━━━ Extracted records
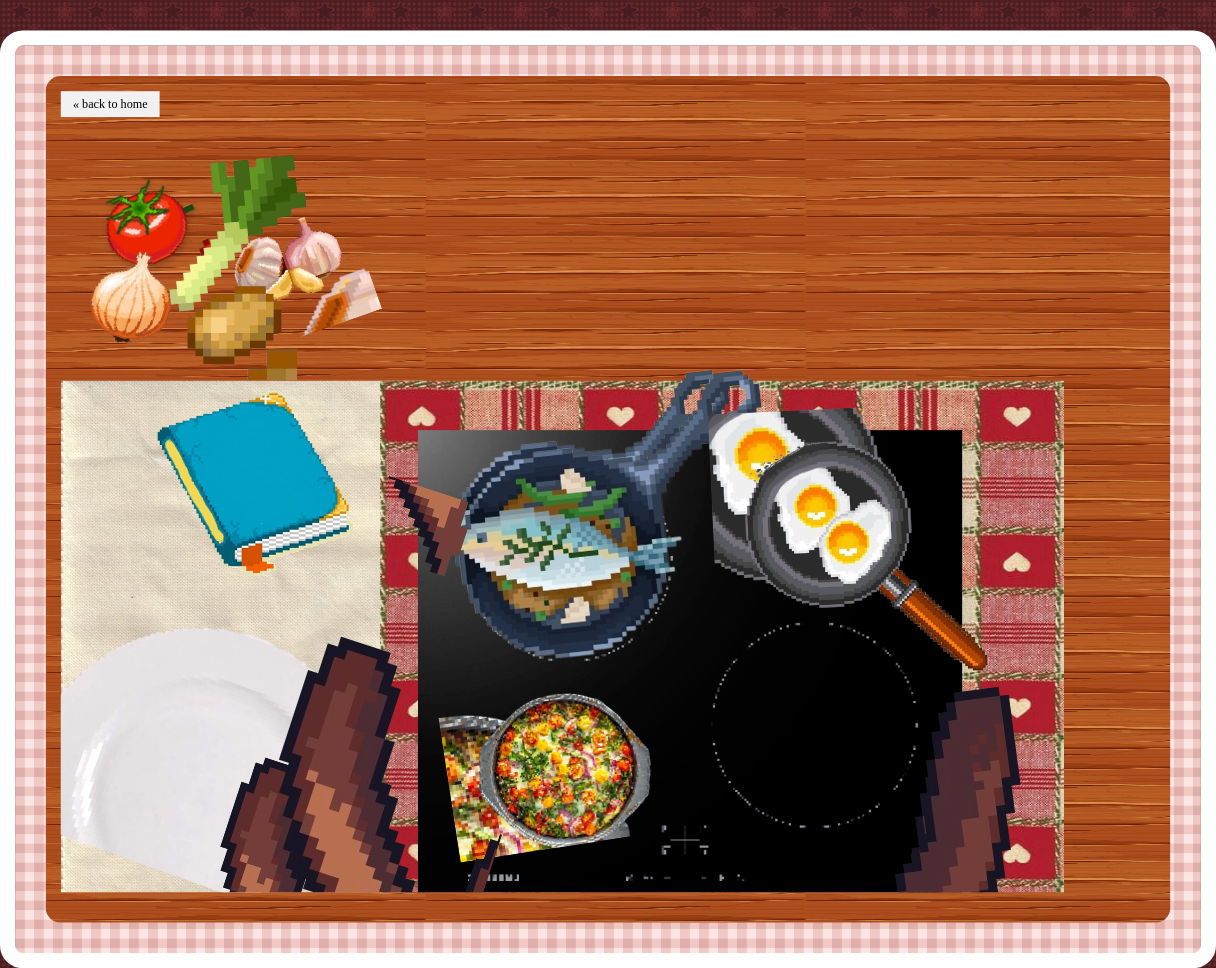
Repository: AJamdonuts/ToddyTalks
Page: playingaround2/pages/chefsujin.html
An editor plug-in stored every save of this project. The page is shown before and after the next save, followed by the edit.
The browser window is 1280 px wide. The page is 1600 px wide, so the pictures cover 1600 px, including what lies to the right of the window. The pictures show the whole page, at 76% of full size.

Above is the page before, as saved 2025-11-28 14:28:13.

### playingaround2/pages/chefsujin.html
<!DOCTYPE html>
<html>
<head>
    <meta charset="UTF-8">
    <meta name="viewport" content="width=device-width, initial-scale=1">
    <link href="/playingaround2/styles/chefsujin.css" rel="stylesheet">
    <script src="/playingaround2/javascript/chefsujin.js" defer></script>
    <title>Chef Sujin</title>
    <link rel="icon" type="image/x-icon" href="/playingaround2/images/favicon.ico">

</head>
<body>
    <div class="page-background">
        <div class="site-wrapper">
            <header>
                <a href="/playingaround2/pages/home.html" class="previous">&laquo; back to home</a>
            </header>

            <div class="section-divider">

            </div>
            <main>
                <div class="canvas">
                        <div class="canvas-content">
                            <img src="/playingaround2/images/b41e50d46e26e9463ce130b2da7a46aa.jpg" class="creamtexture">
                            <img src="/playingaround2/images/check table cloth.jpg" class="checktablecloth">
                            <img src="/playingaround2/images/pxArt-2.png" class="hob">
                            <a href="recipe_book.html" class="recipebook-link">
                                <img src="/playingaround2/images/pixil-frame-0-removebg-preview 1.png" class="recipebook">
                            </a>
                            <img src="/playingaround2/images/fishpan.png" class="fishpan">
                            <a href="brocolliyum.html" class="leek-link">
                                <img src="/playingaround2/images/leek-removebg-preview.png" class="leek">
                            </a>
                            <img src="/playingaround2/images/garlic-removebg-preview.png" class="garlic">
                            <img src="/playingaround2/images/d95fa1e62c663504736614e026fc4862-removebg-preview.png" class="potato">
                            <img src="/playingaround2/images/pixil-frame-0-removebg-preview.png" class="eggpan" >
                            <img src="/playingaround2/images/pxArt-2-removebg-preview.png" class="vegpan">
                            <a href="plateup.html" class="plate">
                                <img src="/playingaround2/images/pxArt-removebg-preview.png" class="plate">
                            </a>
                            <img src="/playingaround2/images/tomato-removebg-preview.png" class="tomato">
                            <img src="/playingaround2/images/onion-removebg-preview.png" class="onion">
                            <img src="/playingaround2/images/IMG_0236_2-removebg-preview.png" class="beararm1" >
                            <img src="/playingaround2/images/IMG_0236-removebg-preview.png" class="beararm2" >
                        </div>
                </div>
            </main>

            <footer>
                <div class="footer-content">
                </div>
            </footer>

        </div> <!-- .site-wrapper -->
    </div> <!-- .page-background -->



</body>
</html>

### playingaround2/styles/chefsujin.css

html, body {
    background-image: url('/playingaround2/images/backgrounds/stars.png');
    background-repeat: repeat; /* repeat the image */
    background-size: 100px 100px; /* set width and height for each tile */
    background-position: top left; /* start tiling from top-left */
    background-attachment: scroll; /* moves with page */
    background-color: #ffffff; /* fallback color */
    width: 100%;
    height: 100%;
    margin: 0;
    padding: 0;
}

.page-background {                  /* smaller than body */
    margin: 40px auto;
    width: fit-content;         /* centered on page */

    background: url('/playingaround2/images/backgrounds/gingham06.png');
    background-size: 25px 25px;

    padding: 40px;                /* IMPORTANT – creates space inside border */
    border: 20px solid #ffffff;   /* your thick frame */
    border-radius: 30px;
}


.site-wrapper {
    max-width: 1440px;
    margin: 0 auto;
    border-radius: 20px;
    padding: 20px;
    background: url('/playingaround2/images/kitchencounter.jpg');
    background-repeat: repeat;       /* ← makes it tile */
    background-size: 500px 100px;    /* ← original size for each tile */
}


main {
    flex-grow: 1;
    position: relative;
    text-align: center;
    margin: 20px auto;              /* space around the box */
    width: 100%;
}


.canvas {

    position: relative;          /* instead of absolute */
    width: 1440px;
    height: 1000px;
    margin: 0 auto;              /* centers the canvas */
    overflow: hidden;
    transform: none !important;  /* stop the translate(-50%, -50%) */
}

.canvas-content {
    position: absolute; /* keep this, it's correct */
    left: 0;
    top: 0;
}



.tomato {
    position: absolute;
    width: 133.75px;
    height: 133.75px;
    left: 45.02px;
    top: 55.06px;
    background: url(tomato-removebg-preview.png);
    filter: drop-shadow(0px 4px 4px rgba(0, 0, 0, 0.25));
    border-radius: 4px;
    transform: rotate(-24.58deg);
}

.potato {
    position: absolute;
    width: 165px;
    height: 165px;
    left: 146px;
    top: 161px;
    background: url(d95fa1e62c663504736614e026fc4862-removebg-preview.png);
}


.leek-link {
    position: absolute;
    left: 90px;
    top: 2%;
    cursor: pointer;
    z-index: 100;
    display: inline-block;
    background: transparent !important;
}

.leek-link:hover .leek {
    transform: scale(1.03);
    filter: drop-shadow(0 0 10px rgba(255, 255, 0, 0.9))
            drop-shadow(0 0 20px rgba(255, 255, 0, 0.6));
}


.leek-link::after {
    content: "Cook Food?"; /* The text that appears on hover */
    position: absolute;
    bottom: 50%; /* Places it just above the link */
    left: 50%;
    transform: translateX(-50%) translateY(-0px); /* Center it and add slight offset */
    background-color: rgba(0, 0, 0, 0.7); /* Dark background for readability */
    color: white;
    border-radius: 5px;
    white-space: nowrap; /* Keep text on one line */

    opacity: 0; /* Hidden by default */
    visibility: hidden; /* Hidden by default */
    transition: opacity 0.3s ease-out, transform 0.3s ease-out, visibility 0.3s;

    /* Ensure text is above everything else */
    z-index: 200;
}

.leek-link:hover::after {
    opacity: 1; /* Make visible on hover */
    visibility: visible; /* Make visible on hover */
    transform: translateX(-50%) translateY(0); /* Move into final position */
}

.leek {
    width: 250px;   /* Set the exact width you want */
    height: auto;   /* maintain aspect ratio */
    pointer-events: none;
    transform: rotate(-5.62deg);
}




.garlic {
    position: absolute;
    width: 194.8px;
    height: 194.8px;
    left: 200.62px;
    top: 74.87px;
    background: url(garlic-removebg-preview.png);
    transform: rotate(-19.27deg);
}

.onion {
    position: absolute;
    width: 126.18px;
    height: 144.28px;
    left: 32px;
    top: 145.3px;
    background: url(onion-removebg-preview.png);
    transform: rotate(17.63deg);
    }



.recipebook-link {
    position: absolute;
    width: 300px;
    height: 300px;
    left: 90px;
    top: 302px;
    cursor: pointer;
    overflow: visible;
    z-index: 100;
    background: transparent !important;
}

.recipebook-link:hover .recipebook {
    transform: scale(1.03);
    filter: drop-shadow(0 0 10px rgba(255, 255, 0, 0.9))
            drop-shadow(0 0 20px rgba(255, 255, 0, 0.6));
}


.recipebook-link::after {
    content: "Open Recipe Book"; /* The text that appears on hover */
    position: absolute;
    bottom: 50%; /* Places it just above the link */
    left: 50%;
    transform: translateX(-50%) translateY(-0px); /* Center it and add slight offset */
    background-color: rgba(0, 0, 0, 0.7); /* Dark background for readability */
    color: white;
    border-radius: 5px;
    white-space: nowrap; /* Keep text on one line */

    opacity: 0; /* Hidden by default */
    visibility: hidden; /* Hidden by default */
    transition: opacity 0.3s ease-out, transform 0.3s ease-out, visibility 0.3s;

    /* Ensure text is above everything else */
    z-index: 200;
}

.recipebook-link:hover::after {
    opacity: 1; /* Make visible on hover */
    visibility: visible; /* Make visible on hover */
    transform: translateX(-50%) translateY(0); /* Move into final position */
}
.recipebook {
    width: auto;
    height: 100%;
    pointer-events: none; /* optional */
    object-fit: contain;
}

.plate {
    position: absolute;
    width: 334.76px;
    height: 332.75px;
    left: -40px;
    top: 616px;
    background: url(pxArt-removebg-preview.png);
    transform: rotate(19.64deg);
}

.beararm1 {
    position: absolute;
    width: 448.49px;
    height: 883.17px;
    left: 132px;
    top: 450px;
    background: url(IMG_0236_2-removebg-preview.png);
    transform: matrix(0.95, 0.31, 0.31, -0.95, 0, 0);
}

.beararm2 {
    position: absolute;
    width: 348.8px;
    height: 764.5px;
    left: 1000px;
    top: 500px;
    background: url(IMG_0236-removebg-preview.png);
    transform: matrix(0.99, -0.13, -0.13, -0.99, 0, 0);
}

.fishpan {
    position: absolute;
    width: 546.95px;
    height: 546.95px;
    left: 460px;
    top: 280px;
    background: url(fishpan.png);
    transform: rotate(-6.22deg);
}

.eggpan {
    position: absolute;
    width: 396px;
    height: 396px;
    left: 860px;
    top: 362.44px;
    background: url(pixil-frame-0-removebg-preview.png);
    transform: rotate(177.33deg);
}

.vegpan {
    position: absolute;
    width: 207px;
    height: 310px;
    left: 560px;
    top: 680px;
    background: url(pxArt-2-removebg-preview.png);
    transform: rotate(81.24deg);
}

.hob {
    position: absolute;
    width: 716px;
    height: 632px;
    left: 470px;
    top: 392px;
    background: url(pxArt-2.png);
}

.creamtexture {
    position: absolute;
    width: 476px;
    height: 696px;
    left: 0px;
    bottom:0px;
    top: 327px;
    background: url(b41e50d46e26e9463ce130b2da7a46aa.jpg);
}

.checktablecloth {
    position: absolute;
    width: 900px;
    height: 697px;
    bottom: 0px;
    top: 327px;
    left: 420px;
}

a {
  text-decoration: none;
  display: inline-block;
  padding: 8px 16px;
}

a:hover {
  background-color: #ddd;
  color: black;
}

.previous {
  background-color: #f1f1f1;
  color: black;
}

### playingaround2/javascript/chefsujin.js
function calculateScaleFactor() {
    const DESIGN_WIDTH = 400;
    const DESIGN_HEIGHT = 500;
    const MIN_SCALE =0.;

    const viewportWidth = window.innerWidth;
    const viewportHeight = window.innerHeight;

    const widthScale = viewportWidth / DESIGN_WIDTH;
    const heightScale = viewportHeight / DESIGN_HEIGHT;

    const scaleFactor = Math.min(widthScale, heightScale, 1); // never scale above 1
    const finalScale = Math.max(scaleFactor, MIN_SCALE);      // never scale below MIN_SCALE

    const canvas = document.querySelector('.canvas');
    if (canvas) {
        canvas.style.setProperty('--scale-factor', finalScale);
    }
}

window.addEventListener('resize', calculateScaleFactor);
document.addEventListener('DOMContentLoaded', calculateScaleFactor);

After the next save:
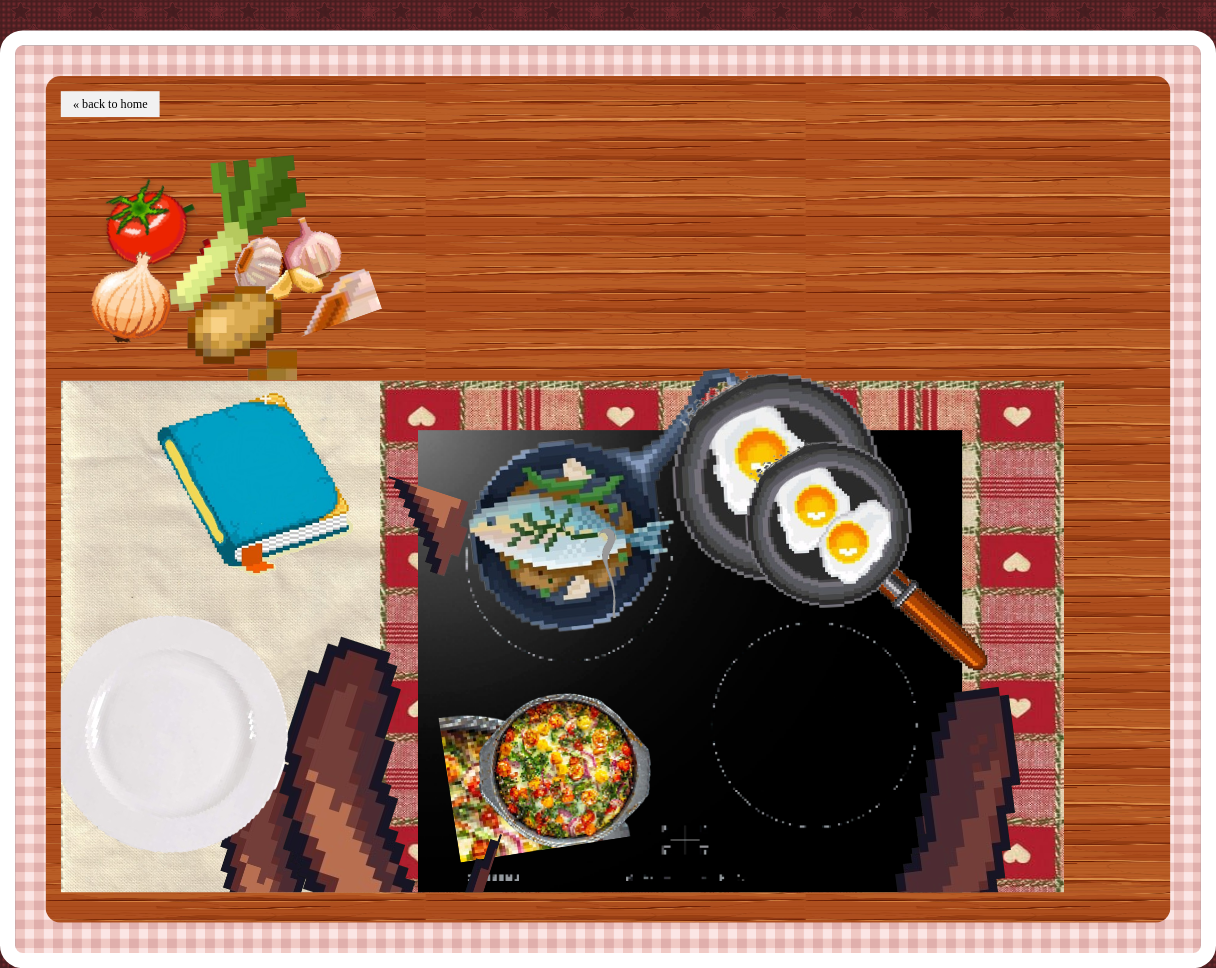
Saved 7 h 33 min later.
--- a/playingaround2/pages/chefsujin.html
+++ b/playingaround2/pages/chefsujin.html
@@ -28,7 +28,13 @@
                             <a href="recipe_book.html" class="recipebook-link">
                                 <img src="/playingaround2/images/pixil-frame-0-removebg-preview 1.png" class="recipebook">
                             </a>
-                            <img src="/playingaround2/images/fishpan.png" class="fishpan">
+                            <div class="fishpan">
+                                <img src="/playingaround2/images/fishpan.png" alt="">
+                            </div>
+                            <div class="eggpan">
+                                <img src="/playingaround2/images/pixil-frame-0-removebg-preview.png" alt="">
+                            </div>
+
                             <a href="brocolliyum.html" class="leek-link">
                                 <img src="/playingaround2/images/leek-removebg-preview.png" class="leek">
                             </a>
@@ -36,7 +42,7 @@
                             <img src="/playingaround2/images/d95fa1e62c663504736614e026fc4862-removebg-preview.png" class="potato">
                             <img src="/playingaround2/images/pixil-frame-0-removebg-preview.png" class="eggpan" >
                             <img src="/playingaround2/images/pxArt-2-removebg-preview.png" class="vegpan">
-                            <a href="plateup.html" class="plate">
+                            <a href="plateup.html" class="plate-link">
                                 <img src="/playingaround2/images/pxArt-removebg-preview.png" class="plate">
                             </a>
                             <img src="/playingaround2/images/tomato-removebg-preview.png" class="tomato">
@@ -44,7 +50,7 @@
                             <img src="/playingaround2/images/IMG_0236_2-removebg-preview.png" class="beararm1" >
                             <img src="/playingaround2/images/IMG_0236-removebg-preview.png" class="beararm2" >
                         </div>
-                </div>
+
             </main>
 
             <footer>
--- a/playingaround2/styles/chefsujin.css
+++ b/playingaround2/styles/chefsujin.css
@@ -209,15 +209,55 @@ main {
     object-fit: contain;
 }
 
+
+.plate-link {
+    position: absolute;
+    left: -40px;   /* horizontal */
+    top: 616px;    /* vertical */
+    cursor: pointer;
+    z-index: 100;
+    display: inline-block;
+    background: transparent !important;
+}
+
 .plate {
-    position: absolute;
-    width: 334.76px;
-    height: 332.75px;
-    left: -40px;
-    top: 616px;
-    background: url(pxArt-removebg-preview.png);
+    width: 334.76px; /* natural width */
+    height: auto;    /* maintain aspect ratio */
     transform: rotate(19.64deg);
-}
+    pointer-events: none;
+    display: block;
+    transition: transform 0.3s ease-out, filter 0.3s ease-out;
+}
+
+.plate-link:hover .plate {
+    transform: rotate(19.64deg) scale(1.03); /* scale while keeping rotation */
+    filter: drop-shadow(0 0 10px rgba(255, 255, 0, 0.9))
+            drop-shadow(0 0 20px rgba(255, 255, 0, 0.6));
+}
+
+.plate-link::after {
+    content: "Plate up 😋"; /* tooltip */
+    position: absolute;
+    bottom: calc(100% - 2px); /* right above the plate */
+    left: 50%;
+    transform: translateX(-50%);
+    background-color: rgba(0, 0, 0, 0.7);
+    color: white;
+    padding: 3px 6px;
+    border-radius: 5px;
+    white-space: nowrap;
+    opacity: 0;
+    visibility: hidden;
+    transition: opacity 0.3s ease-out, transform 0.3s ease-out, visibility 0.3s;
+    z-index: 200;
+}
+
+.plate-link:hover::after {
+    opacity: 1;
+    visibility: visible;
+    transform: translateX(-50%) translateY(-5px);
+}
+
 
 .beararm1 {
     position: absolute;
@@ -245,9 +285,22 @@ main {
     height: 546.95px;
     left: 460px;
     top: 280px;
-    background: url(fishpan.png);
     transform: rotate(-6.22deg);
 }
+
+.fishpan::after {
+    content: "";
+    position: absolute;
+    top: 50%;
+    left: 50%;
+    width: 300px;
+    height: 300px;
+    background: url("/playingaround2/images/steam-unscreen.gif") center/contain no-repeat;
+    transform: translate(-50%, -50%);
+    pointer-events: none;
+    z-index: 2000;
+}
+
 
 .eggpan {
     position: absolute;
@@ -255,9 +308,29 @@ main {
     height: 396px;
     left: 860px;
     top: 362.44px;
-    background: url(pixil-frame-0-removebg-preview.png);
     transform: rotate(177.33deg);
 }
+
+.eggpan::after {
+    content: "";
+    position: absolute;
+    top: 50%;
+    left: 50%;
+    width: 250px;
+    height: 250px;
+    background: url("/playingaround2/images/steam-unscreen.gif") center/contain no-repeat;
+    transform: translate(-50%, -50%);
+    pointer-events: none;
+    z-index: 2000;
+}
+
+
+.fishpan,
+.eggpan {
+    position: absolute;
+    display: block;
+}
+
 
 .vegpan {
     position: absolute;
━━━━━━
Working through the records, copy each line in which the word "border" appears.

## Solution
    padding: 40px;                /* IMPORTANT – creates space inside border */
    border: 20px solid #ffffff;   /* your thick frame */
    border-radius: 30px;
    border-radius: 20px;
    border-radius: 4px;
    border-radius: 5px;
    border-radius: 5px;
+    border-radius: 5px;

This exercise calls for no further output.